Date of Award


Document Type


Degree Name

Master of Science (MS)


Civil and Environmental Engineering

First Advisor

Britt A. Holmen

Second Advisor

Giuseppe Petrucci

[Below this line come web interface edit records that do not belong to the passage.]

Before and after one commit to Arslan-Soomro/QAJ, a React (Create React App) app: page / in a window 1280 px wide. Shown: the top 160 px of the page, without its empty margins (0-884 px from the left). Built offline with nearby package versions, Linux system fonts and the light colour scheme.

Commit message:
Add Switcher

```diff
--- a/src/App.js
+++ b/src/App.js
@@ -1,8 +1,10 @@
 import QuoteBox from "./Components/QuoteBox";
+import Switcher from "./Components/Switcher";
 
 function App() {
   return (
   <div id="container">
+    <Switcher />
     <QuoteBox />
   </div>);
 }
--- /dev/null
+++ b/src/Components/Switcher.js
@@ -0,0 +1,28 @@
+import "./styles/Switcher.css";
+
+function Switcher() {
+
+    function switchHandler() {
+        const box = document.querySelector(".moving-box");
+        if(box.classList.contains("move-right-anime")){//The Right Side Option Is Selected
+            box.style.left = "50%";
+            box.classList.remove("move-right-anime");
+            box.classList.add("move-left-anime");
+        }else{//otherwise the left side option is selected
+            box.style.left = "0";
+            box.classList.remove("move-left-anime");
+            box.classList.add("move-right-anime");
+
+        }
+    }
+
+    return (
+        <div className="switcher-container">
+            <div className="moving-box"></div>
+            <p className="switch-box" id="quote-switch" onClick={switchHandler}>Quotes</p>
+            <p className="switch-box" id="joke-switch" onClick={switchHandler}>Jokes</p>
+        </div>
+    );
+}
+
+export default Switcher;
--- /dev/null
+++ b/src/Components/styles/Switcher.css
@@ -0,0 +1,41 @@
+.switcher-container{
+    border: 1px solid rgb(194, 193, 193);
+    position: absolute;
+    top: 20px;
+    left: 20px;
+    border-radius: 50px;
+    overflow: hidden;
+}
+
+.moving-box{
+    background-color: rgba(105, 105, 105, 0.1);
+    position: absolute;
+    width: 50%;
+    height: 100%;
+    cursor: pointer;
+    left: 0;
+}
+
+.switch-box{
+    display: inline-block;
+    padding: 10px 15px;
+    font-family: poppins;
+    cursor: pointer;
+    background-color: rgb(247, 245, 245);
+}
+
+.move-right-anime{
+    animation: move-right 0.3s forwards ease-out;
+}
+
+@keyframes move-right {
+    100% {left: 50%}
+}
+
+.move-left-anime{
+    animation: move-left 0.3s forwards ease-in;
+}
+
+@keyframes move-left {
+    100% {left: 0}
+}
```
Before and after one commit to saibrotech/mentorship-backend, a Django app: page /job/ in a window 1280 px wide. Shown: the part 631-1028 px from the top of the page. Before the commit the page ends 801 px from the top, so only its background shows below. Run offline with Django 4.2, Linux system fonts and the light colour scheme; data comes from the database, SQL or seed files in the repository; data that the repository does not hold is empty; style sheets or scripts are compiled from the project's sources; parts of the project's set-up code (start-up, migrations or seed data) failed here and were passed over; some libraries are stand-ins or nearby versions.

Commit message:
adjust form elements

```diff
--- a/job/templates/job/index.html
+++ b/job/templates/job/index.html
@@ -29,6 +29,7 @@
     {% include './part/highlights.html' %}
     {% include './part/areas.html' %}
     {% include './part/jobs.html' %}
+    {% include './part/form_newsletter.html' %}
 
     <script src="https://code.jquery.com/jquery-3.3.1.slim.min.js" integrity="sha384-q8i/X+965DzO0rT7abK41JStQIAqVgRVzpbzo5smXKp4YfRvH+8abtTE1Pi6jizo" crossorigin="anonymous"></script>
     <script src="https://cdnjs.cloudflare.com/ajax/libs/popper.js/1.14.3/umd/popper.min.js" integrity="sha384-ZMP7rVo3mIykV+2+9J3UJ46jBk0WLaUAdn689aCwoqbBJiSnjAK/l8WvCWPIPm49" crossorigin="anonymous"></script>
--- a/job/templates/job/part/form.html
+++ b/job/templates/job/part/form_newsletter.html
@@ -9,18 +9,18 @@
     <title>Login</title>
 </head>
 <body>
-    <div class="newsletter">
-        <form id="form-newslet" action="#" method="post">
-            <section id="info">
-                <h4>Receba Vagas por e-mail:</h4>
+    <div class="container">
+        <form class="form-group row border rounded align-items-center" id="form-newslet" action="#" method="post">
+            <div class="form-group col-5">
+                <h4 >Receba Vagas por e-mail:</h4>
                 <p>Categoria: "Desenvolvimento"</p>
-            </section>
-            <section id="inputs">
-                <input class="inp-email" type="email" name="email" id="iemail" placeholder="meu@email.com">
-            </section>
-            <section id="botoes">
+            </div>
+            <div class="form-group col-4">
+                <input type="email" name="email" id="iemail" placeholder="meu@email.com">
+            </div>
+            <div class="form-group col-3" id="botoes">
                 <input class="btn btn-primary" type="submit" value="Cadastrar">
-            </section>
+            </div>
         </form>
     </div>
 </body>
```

Diesel particulate matter (PM) is classified by the EPA as carcinogenic, with the transportation sector largely responsible these emissions within the United States. Biodiesel (B100) is derived from renewable sources, providing similar chemical composition to diesel fuel and is in the current diesel supply up to 5% across the nation. However, biodiesel has an inherent oxidation issue due to the unique mixture of fatty acid methyl ester (FAME) molecules present in the biodiesel that are not in diesel. Biodiesel oxidation can only be delayed, and the inevitable process results in changes to the original fuel composition that may alter emissions profiles. There have been limited studies on the effect of oxidized biodiesel fuel on PM emissions, and with increasing biodiesel production volumes, it is important to assess due to possible adverse human health effects. In this study, it was hypothesized that the change in fuel composition due to oxidation would lead to lower PM emissions because the presence of more fuel oxygen molecules and secondary oxidation products would enhance self-combustion characteristics. In this study, PM mass generated from a light-duty diesel engine running on three different fuel types—pure (“neat”) B100 biodiesel, pure B0 diesel, and B20 (20% v/v biodiesel blend with diesel)—was quantified and compared to the PM mass (and concentrations) from repeated emissions testing using artificially oxidized B100 and B20 biodiesel as the fuel source. B100 fuel was heated at 110oC for 5, 10, and 20 hours (“oxidation states” 3, 2, and 1, respectively), verifying the extent of fuel oxidation by building an apparatus (Biodiesel Oxidation Stability Surveyor, BOSS) that quantified the biodiesel fuel’s oxidative stability using a method equivalent to standard methods for determining the biofuel’s induction period. Induction period increased linearly with time spent under the artificial oxidation conditions. A custom, load-based steady-state modal drive cycle was specially developed for emissions testing each neat and oxidized B100 and B20 fuel type in a light-duty diesel engine dynamometer. Observed changes in PM mass with increased fuel oxidation time occurred only for B20 fuel with a 51 ±13% decrease. Fuel properties such as cetane number, biodiesel content, density, and total aromatics were compared between neat and oxidized B20 and B100 samples. Cetane number increased 7% from 66.8 to 71.7 from B100 neat to B100 OX1 (20hrs) and density increased from 0.709g/cm3 to 0.723g/cm3. Chemical analysis of the biodiesel fuels by gas chromatography mass spectrometry (GCMS) quantified individual FAME compounds to determine key species involved in fuel oxidation. B100 FAME concentration widely varied, however, the B20 fuel blend showed that 20 hour artificial oxidation treatment decreased concentrations of the unsaturated FAMEs for C18:3n3, C18:2 cis-9,12, C18:1 (both cis- and trans- isomers) by 41.7 ±3.5%, 33.25 ±8.8%, and 21.9 ±6.9% relative to their initial concentration in the unoxidized fuel, respectively, in general agreement with literature values. The findings of this study help contribute a better understanding of oxidation effects on biodiesel fuel and link together fuel properties, chemical composition, and particulate emissions whereas most literature excludes detailed analysis of biodiesel fuel composition and associated emissions effects.



Number of Pages

161 p.